I’m also a reader so this means I just need to follow  few key accounts  to keep my reading hunger satisfied. But that’s not accurate. I’m never satisfied and this is why Twitter became a problem. I’m aware I don’t apply any “Following” etiquette whatsoever. I’m aware that if someone follows you, you’re supposed to follow back and that the “social” aspect of Twitter mimics very much real life. If you receive a pat in the back, you need to pat back and that you need to “talk” to people.

I can’t seem to do that. I confess that sometimes I “spy” on conversations, most have to do with discussing a particular tool such as Sass. If you’re talking about Sass and the pros and cons of using and learning it then I’m probably spying on your conversations. But as much as I’m an information fiend Twitter overwhelms me to an unhealthy degree.

I have three major obsessions (or goals to put it mildly):

  • Front-End development,
  • Writing and reading literature and ideas,
  • and perfecting my French.

These three topics bury me in a landslide of information that makes things unproductive and uncreative. Twitter feeds the two states while numbing me with the false feeling that I’m “learning”.

False learning

Learning is opening up Codepen and trying out a few tutorials. Typing out the code instead of copy/pasting it and then tweaking some values.  False Learning is reading a bunch of blog posts about code and thinking you understood them.

Twitter feeds false learning. It informs you but it doesn’t get you any closer to your goal. It’s like any addiction. It is a quick upper that makes you feel shitty afterwards because you can’t stop. The feeling of false productivity and false learning piles up when nighttime arrives and you know you didn’t make any progress.

The summit of my Twitter distress is when I start writing about my problem. Writing helps me organize my thoughts and see the solution clearly.

So here is my quick recipe for dealing with Twitter:

  1. Unfollow or move the person who tweets too much. This seems drastic and against the “social norms of Twitter”. Unfollowing is seen as a snub. It’s not in my case, it’s just a personal organization strategy. Normally I’ll move people to a list for a while.
  2. Lists are my favorite thing about Twitter. I have a few lists that allow me to divide my current topics of interest quite well. I visit these lists once or twice  day and that’s enough.
  3. Remove the Twitter app from the mobile device. This is instant freedom, even though I know I can install it again immediately there is something about not having the icon there that stops me from going the extra step.
  4. Go look at Pinterest instead (just kidding!).
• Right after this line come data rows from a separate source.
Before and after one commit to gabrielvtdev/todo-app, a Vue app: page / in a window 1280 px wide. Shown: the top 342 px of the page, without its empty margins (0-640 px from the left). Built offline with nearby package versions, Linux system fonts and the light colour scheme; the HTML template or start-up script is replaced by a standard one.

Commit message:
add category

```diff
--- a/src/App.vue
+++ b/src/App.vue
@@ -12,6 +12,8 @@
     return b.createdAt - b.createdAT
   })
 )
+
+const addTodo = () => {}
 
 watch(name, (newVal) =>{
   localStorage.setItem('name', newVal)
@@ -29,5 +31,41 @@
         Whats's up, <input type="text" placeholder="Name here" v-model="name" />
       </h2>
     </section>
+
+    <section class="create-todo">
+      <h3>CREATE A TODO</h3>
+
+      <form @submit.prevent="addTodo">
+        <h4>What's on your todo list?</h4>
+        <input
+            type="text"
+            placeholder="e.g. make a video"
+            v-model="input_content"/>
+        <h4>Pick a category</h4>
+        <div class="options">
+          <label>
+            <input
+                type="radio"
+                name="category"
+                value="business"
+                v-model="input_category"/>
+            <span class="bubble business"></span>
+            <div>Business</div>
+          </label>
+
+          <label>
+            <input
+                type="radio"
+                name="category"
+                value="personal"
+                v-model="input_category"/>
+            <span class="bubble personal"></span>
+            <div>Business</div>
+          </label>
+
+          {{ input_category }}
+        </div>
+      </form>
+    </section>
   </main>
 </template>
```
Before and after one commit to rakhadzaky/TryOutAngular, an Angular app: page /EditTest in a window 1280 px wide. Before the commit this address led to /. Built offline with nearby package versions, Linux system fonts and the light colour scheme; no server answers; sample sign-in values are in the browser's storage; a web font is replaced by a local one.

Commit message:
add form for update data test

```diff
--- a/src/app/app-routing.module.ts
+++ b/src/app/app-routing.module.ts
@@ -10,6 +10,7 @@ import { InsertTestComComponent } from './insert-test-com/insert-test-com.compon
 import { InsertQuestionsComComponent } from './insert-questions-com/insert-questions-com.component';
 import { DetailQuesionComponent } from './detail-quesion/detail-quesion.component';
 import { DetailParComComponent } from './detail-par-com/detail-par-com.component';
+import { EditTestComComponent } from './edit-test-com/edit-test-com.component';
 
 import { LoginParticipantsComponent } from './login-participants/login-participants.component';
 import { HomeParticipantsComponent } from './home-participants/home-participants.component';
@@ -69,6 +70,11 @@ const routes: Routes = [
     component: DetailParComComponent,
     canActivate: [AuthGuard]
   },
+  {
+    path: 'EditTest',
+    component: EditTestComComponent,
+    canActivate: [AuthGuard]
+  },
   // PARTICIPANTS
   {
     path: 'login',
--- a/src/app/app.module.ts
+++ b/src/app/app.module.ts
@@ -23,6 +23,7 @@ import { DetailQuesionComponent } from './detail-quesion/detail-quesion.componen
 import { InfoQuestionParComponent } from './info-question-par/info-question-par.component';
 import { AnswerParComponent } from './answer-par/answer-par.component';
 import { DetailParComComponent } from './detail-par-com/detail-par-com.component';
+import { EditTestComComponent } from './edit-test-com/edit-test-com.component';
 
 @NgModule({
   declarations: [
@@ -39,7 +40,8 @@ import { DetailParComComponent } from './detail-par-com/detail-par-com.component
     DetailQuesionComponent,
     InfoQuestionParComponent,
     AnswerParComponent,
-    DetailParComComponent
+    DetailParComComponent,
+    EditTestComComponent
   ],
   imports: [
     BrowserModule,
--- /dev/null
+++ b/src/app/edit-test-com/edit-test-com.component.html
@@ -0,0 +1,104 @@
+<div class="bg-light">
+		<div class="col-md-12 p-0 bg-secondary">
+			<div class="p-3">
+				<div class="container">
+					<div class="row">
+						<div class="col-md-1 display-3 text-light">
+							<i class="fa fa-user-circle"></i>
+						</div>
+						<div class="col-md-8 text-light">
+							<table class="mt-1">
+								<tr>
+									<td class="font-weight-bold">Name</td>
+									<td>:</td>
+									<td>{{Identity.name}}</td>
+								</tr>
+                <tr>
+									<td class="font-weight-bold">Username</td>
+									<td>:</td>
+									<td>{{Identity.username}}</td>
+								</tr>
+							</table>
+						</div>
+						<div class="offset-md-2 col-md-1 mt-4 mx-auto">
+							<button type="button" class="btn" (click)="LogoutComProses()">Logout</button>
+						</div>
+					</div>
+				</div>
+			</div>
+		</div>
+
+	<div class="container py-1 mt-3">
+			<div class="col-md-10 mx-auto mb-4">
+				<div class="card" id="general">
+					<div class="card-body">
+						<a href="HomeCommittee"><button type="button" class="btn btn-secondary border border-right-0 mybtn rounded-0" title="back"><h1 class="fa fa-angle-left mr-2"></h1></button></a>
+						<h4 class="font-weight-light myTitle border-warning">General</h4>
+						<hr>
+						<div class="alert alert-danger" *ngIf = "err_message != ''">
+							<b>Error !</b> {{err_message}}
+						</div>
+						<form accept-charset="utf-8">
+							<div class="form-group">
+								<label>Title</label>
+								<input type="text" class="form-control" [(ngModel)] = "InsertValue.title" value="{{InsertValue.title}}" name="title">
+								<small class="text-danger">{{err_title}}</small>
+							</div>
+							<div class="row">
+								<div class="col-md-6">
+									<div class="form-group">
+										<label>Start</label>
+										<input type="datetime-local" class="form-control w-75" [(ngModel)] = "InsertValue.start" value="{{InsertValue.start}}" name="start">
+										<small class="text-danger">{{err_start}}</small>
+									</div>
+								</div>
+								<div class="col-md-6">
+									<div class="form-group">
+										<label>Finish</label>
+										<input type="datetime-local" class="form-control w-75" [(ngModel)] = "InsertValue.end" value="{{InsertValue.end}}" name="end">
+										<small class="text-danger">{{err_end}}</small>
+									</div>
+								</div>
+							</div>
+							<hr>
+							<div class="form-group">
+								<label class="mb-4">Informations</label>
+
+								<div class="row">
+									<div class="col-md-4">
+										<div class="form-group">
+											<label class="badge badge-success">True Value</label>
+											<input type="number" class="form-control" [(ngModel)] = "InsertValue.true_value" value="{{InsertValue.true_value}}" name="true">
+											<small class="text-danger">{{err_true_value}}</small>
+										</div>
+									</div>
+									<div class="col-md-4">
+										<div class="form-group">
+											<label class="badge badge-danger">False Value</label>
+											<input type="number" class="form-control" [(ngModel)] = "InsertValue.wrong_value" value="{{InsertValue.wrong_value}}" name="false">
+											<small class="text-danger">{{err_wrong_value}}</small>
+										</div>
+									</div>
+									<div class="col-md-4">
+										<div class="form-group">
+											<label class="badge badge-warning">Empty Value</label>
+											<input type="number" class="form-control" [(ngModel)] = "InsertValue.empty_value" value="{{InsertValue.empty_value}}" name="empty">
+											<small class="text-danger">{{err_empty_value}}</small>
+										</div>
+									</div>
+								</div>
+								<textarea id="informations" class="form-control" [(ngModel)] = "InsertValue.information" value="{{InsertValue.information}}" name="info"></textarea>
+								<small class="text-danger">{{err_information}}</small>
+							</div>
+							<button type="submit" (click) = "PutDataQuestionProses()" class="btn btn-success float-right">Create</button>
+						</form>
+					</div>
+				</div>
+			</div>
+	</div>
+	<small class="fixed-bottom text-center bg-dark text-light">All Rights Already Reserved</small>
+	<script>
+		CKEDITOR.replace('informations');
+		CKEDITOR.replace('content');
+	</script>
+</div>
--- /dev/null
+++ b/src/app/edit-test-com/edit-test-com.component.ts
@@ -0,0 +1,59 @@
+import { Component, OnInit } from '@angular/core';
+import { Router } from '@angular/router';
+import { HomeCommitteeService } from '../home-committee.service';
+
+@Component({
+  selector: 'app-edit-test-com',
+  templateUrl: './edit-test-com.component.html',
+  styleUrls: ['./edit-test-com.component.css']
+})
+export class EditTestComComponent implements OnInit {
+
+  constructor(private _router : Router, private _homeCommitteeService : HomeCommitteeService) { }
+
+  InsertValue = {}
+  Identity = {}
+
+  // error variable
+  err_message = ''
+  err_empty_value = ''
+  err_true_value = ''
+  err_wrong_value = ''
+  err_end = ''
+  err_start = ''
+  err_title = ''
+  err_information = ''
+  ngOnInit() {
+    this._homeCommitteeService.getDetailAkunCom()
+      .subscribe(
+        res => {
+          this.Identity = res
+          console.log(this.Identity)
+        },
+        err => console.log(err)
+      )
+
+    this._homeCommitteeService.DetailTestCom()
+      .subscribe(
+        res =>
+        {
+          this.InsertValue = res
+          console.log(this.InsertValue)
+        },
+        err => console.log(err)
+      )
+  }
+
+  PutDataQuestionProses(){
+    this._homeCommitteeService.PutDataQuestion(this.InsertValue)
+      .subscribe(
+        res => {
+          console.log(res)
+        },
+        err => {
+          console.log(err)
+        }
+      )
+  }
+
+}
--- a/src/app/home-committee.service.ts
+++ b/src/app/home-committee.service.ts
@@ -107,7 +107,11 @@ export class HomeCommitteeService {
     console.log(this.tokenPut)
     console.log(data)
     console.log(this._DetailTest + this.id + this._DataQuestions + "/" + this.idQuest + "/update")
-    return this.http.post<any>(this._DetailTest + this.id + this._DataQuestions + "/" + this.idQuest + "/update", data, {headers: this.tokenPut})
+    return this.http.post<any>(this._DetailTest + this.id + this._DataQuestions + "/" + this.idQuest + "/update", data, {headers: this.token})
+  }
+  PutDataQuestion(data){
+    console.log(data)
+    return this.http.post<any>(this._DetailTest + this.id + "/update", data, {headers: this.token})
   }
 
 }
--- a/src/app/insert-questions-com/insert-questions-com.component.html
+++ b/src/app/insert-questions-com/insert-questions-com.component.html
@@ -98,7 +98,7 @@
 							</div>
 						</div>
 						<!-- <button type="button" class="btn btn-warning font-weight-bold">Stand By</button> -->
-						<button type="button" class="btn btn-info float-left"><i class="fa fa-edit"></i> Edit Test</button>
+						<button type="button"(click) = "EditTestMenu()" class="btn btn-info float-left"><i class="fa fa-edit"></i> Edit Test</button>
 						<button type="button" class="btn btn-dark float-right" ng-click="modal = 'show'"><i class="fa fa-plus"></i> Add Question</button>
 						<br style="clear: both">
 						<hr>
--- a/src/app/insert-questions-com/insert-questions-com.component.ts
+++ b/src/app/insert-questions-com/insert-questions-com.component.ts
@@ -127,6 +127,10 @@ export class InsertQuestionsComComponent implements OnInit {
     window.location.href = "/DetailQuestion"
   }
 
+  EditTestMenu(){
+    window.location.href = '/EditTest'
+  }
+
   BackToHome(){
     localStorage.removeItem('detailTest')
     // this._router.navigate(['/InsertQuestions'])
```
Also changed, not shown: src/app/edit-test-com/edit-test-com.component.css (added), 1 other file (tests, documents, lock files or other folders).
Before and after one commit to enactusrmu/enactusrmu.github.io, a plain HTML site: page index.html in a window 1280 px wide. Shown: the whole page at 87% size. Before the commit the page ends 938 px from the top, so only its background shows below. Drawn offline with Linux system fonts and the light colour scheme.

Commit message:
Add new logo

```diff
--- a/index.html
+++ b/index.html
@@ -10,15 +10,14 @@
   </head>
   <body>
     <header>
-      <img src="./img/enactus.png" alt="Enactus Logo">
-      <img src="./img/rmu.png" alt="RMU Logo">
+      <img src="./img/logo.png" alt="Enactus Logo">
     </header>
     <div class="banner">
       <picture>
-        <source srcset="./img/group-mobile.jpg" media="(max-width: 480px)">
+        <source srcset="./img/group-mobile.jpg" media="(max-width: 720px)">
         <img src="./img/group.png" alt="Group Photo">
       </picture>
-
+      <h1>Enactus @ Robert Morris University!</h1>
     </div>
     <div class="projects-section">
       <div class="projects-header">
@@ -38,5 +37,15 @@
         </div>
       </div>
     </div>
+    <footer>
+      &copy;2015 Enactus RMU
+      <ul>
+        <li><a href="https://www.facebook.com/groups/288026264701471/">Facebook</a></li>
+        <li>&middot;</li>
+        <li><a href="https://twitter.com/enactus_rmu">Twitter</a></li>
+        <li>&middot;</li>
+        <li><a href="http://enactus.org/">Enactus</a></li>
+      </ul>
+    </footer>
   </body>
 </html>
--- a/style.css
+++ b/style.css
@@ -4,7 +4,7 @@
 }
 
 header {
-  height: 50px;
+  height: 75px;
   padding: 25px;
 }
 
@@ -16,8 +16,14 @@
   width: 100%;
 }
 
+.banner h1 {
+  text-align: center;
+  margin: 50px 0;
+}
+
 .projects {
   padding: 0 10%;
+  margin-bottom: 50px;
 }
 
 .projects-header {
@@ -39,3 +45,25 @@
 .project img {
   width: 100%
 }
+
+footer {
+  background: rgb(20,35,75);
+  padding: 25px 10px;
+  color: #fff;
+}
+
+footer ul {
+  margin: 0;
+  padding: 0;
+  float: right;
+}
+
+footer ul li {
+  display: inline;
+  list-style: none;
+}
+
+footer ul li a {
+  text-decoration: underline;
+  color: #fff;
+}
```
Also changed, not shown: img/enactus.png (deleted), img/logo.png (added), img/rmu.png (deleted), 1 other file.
Twitter is by far my Achilles heel in terms of managing my information overload. It has nothing to do with will power. I understood this when I read The Shallows .

Computers and other gadgets reroute our normal neural pathways and so you find your hand clicking on the X to close an application before you even thought of it, or you click on the Twitter icon only to realize it wasn’t what you wanted. It’s worries me.

I hope I never have to deactivate my account. That would be a drastic measure. My barometer is how fast or how slow I’m making progress. These days, it’s kinda slow.